Boris Johnson has insisted he would rather be “dead in a ditch” than ask for a delay to the Halloween Brexit deadline.
But Johnson will write a letter to Brussels asking for a delay if no deal is approved by Saturday, the Brexit Secretary has admitted on the final day of negotiations before the key summit.
Stephen Barclay was questioned by the anti-no-deal legislation’s namesake, Labour’s Hilary Benn, when appearing at the Exiting the European Union Committee of MPs.
There have been fears and legal battles over Boris Johnson trying to wriggle out of the request for a delay he is legally obliged to ask for, after parliament voted on the Benn Act – legislation the PM dubbed “the Surrender Act.”
But on Wednesday the Brexit Secretary told MPs: “I can confirm, as the Prime Minister has repeatedly set out, that firstly the Government will comply with the law, and secondly it will comply with undertakings given to the court in respect of the law.”
Stephen Barclay confirmed that the Government “will abide by” what is set out in that letter, following fears the PM could try and scupper an extension with a second contradictory letter or request to a member state to block an extension.
Barclay also revealed the ongoing talks in Brussels are also about the ‘political declaration’ about future trade deals going forward, as well as the terms of leaving the EU.
However, he refused to say if MPS would be able to see the full text even if there is a vote on a withdrawal deal on Saturday.
No 10 has refused to reveal the text of the declaration, amid signals it would abandon Theresa May’s promises not to water down workers’ rights, or environmental and safety standards.
The Prime Minister’s negotiators resumed talks on Wednesday morning after wrapping up their last session in the early hours as they strive to get an agreement ready for Thursday’s meeting of EU leaders.
Negotiations hit a ‘stumbling block’
This however is looking increasingly unlikely with both sides talking about obstacles that may not be overcome today.
News agency Reuters reports that negotiators from the EU and Britain have hit a “stumbling block” in Brexit talks related to a future trade deal according to EU diplomats
If Johnson fails to get a deal by the weekend, he will face an almighty clash with MPs who will demand he complies with the Benn Act and ask for an extension, something he has repeatedly ruled out doing.
The Brexit Secretary reiterated that the PM would write to Brussels asking for an Article 50 extension, as previously revealed in documents submitted during a Scottish court challenge.
The Cabinet minister reiterated the Government’s commitment to leave the EU on the current October 31 deadline, despite the act demanding a delay to the end of January if MPs to do not approve a deal by Saturday.
Even Eurosceptics brand Boris deal “absurd” and “unacceptable”
Analysis on the weekend revealed that Boris Johnson’s proposals would hit the economy harder than the deal Theresa May negotiated.

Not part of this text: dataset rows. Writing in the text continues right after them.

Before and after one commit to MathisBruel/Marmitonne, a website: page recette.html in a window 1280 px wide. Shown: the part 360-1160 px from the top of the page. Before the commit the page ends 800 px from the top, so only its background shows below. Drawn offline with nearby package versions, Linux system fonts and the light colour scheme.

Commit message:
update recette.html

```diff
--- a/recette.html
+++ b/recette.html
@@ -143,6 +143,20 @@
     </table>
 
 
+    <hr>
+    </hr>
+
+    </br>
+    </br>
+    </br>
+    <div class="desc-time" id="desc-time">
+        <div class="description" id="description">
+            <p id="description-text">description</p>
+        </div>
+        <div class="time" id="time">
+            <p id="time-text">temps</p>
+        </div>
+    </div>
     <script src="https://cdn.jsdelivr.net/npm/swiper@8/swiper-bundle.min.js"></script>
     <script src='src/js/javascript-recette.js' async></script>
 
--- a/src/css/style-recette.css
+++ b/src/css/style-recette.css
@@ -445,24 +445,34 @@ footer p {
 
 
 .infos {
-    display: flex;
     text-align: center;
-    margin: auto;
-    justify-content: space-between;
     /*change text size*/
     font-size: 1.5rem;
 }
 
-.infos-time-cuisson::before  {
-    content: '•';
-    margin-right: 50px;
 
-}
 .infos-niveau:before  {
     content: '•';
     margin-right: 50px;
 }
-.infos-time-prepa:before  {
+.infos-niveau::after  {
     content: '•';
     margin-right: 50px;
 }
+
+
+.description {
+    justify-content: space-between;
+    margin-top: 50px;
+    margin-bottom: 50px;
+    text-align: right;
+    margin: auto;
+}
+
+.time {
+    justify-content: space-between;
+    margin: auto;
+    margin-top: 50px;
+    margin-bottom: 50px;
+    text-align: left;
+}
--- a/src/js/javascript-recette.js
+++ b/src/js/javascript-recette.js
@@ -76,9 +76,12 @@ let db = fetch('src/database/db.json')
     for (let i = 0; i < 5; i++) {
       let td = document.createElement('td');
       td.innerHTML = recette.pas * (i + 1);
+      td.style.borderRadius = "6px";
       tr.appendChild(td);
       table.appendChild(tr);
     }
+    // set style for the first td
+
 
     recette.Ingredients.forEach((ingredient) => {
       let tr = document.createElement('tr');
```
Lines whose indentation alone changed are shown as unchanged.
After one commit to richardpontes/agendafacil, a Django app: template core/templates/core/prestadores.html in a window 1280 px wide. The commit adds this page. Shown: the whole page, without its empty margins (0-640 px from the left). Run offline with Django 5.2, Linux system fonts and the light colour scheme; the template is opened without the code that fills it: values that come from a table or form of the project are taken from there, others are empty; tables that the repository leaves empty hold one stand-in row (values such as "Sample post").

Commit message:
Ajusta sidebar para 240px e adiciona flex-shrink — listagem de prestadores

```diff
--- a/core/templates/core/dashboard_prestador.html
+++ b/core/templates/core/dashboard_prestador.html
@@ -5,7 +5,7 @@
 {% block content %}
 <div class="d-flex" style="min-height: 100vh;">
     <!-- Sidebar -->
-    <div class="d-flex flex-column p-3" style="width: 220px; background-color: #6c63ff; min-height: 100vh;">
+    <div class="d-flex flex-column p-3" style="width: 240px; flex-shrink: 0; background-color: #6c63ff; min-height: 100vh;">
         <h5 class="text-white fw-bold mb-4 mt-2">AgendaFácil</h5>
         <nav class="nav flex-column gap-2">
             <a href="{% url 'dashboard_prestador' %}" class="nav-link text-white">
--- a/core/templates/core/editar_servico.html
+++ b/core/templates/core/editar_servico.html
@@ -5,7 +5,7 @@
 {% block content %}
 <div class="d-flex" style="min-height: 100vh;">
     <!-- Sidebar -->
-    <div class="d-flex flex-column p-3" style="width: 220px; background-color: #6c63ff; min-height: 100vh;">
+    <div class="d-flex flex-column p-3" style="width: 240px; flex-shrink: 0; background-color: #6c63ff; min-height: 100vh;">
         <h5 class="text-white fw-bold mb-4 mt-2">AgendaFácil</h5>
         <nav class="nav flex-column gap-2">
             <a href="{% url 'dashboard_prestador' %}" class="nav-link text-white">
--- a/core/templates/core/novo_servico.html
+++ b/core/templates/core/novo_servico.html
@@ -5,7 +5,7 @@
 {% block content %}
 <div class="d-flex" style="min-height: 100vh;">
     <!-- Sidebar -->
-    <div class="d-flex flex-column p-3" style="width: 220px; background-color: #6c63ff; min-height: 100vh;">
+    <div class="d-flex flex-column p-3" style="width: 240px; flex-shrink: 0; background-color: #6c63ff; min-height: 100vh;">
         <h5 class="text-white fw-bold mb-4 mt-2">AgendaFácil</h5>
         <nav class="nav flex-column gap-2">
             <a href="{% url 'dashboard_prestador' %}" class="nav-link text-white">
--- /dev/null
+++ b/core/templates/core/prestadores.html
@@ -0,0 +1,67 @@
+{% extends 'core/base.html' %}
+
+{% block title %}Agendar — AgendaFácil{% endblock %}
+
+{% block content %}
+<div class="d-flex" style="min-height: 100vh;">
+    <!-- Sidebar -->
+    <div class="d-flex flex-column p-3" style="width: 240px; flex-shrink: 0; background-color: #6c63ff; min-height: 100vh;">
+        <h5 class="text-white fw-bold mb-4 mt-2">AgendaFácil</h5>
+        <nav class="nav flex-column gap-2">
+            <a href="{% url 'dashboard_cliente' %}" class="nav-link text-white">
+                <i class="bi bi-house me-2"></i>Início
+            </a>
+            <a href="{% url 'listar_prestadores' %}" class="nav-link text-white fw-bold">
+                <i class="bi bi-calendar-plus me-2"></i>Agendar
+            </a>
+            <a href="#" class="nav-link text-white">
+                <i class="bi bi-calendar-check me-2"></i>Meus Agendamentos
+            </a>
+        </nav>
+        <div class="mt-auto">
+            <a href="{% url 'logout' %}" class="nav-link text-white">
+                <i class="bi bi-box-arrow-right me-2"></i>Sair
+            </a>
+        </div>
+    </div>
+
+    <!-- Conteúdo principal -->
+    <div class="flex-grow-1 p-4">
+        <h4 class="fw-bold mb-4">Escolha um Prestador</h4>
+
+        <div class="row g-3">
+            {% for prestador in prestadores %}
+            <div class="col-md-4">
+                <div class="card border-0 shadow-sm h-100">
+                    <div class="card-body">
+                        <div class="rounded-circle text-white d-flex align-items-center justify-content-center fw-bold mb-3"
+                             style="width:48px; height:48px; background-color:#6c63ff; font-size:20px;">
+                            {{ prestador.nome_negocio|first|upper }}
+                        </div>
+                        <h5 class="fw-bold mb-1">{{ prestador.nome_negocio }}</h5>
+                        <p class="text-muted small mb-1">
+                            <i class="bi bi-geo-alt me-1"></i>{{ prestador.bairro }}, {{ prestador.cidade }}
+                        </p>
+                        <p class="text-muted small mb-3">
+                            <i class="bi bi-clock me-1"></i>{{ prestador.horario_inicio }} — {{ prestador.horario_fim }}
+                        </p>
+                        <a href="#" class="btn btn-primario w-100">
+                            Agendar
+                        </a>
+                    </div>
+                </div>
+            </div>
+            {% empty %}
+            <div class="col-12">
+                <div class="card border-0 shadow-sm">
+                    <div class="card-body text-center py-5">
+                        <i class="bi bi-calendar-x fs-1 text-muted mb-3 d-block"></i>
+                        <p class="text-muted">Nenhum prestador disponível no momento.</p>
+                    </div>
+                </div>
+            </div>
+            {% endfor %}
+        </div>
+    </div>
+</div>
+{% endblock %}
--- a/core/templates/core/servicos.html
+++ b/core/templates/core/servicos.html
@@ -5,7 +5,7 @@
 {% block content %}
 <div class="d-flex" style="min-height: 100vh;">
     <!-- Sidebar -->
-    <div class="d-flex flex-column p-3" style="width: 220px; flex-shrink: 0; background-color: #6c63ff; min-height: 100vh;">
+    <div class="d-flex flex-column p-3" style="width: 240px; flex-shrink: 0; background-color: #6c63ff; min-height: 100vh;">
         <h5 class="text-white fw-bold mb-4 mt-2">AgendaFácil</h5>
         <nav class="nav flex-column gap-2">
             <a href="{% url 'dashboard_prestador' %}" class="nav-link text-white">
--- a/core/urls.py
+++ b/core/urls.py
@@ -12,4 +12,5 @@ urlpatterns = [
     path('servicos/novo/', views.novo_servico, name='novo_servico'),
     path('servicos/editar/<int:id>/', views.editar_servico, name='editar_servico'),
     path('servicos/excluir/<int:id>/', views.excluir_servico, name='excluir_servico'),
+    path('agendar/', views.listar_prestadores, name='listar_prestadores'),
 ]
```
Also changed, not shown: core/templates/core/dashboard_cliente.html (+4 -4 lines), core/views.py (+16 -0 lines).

Britain would take a £50 billion hit and everybody in the country would be an estimated £2,000 poorer.
There are still major stumbling blocks to a deal that would carve up the UK, with Northern Ireland bound by trade regulations the rest of the United Kingdom would be abandoning.
Customs and regulations borders have to go somewhere and either the whole of the UK is bound by them or just Northern Ireland, or the integrity of the Good Friday agreement falls apart with borders in Ireland.
And these are the issues that are concerning the DUP MPs and hardline Brexiteers in the Conservative party whose support Boris Johnson will have to rely on for parliament to agree to any deal his team manages to negotiate with the EU.
The Sun reports Iain Duncan Smith “exploded” when told about Johnson’s deal, and Owen Paterson branded it “absurd” and “unacceptable”.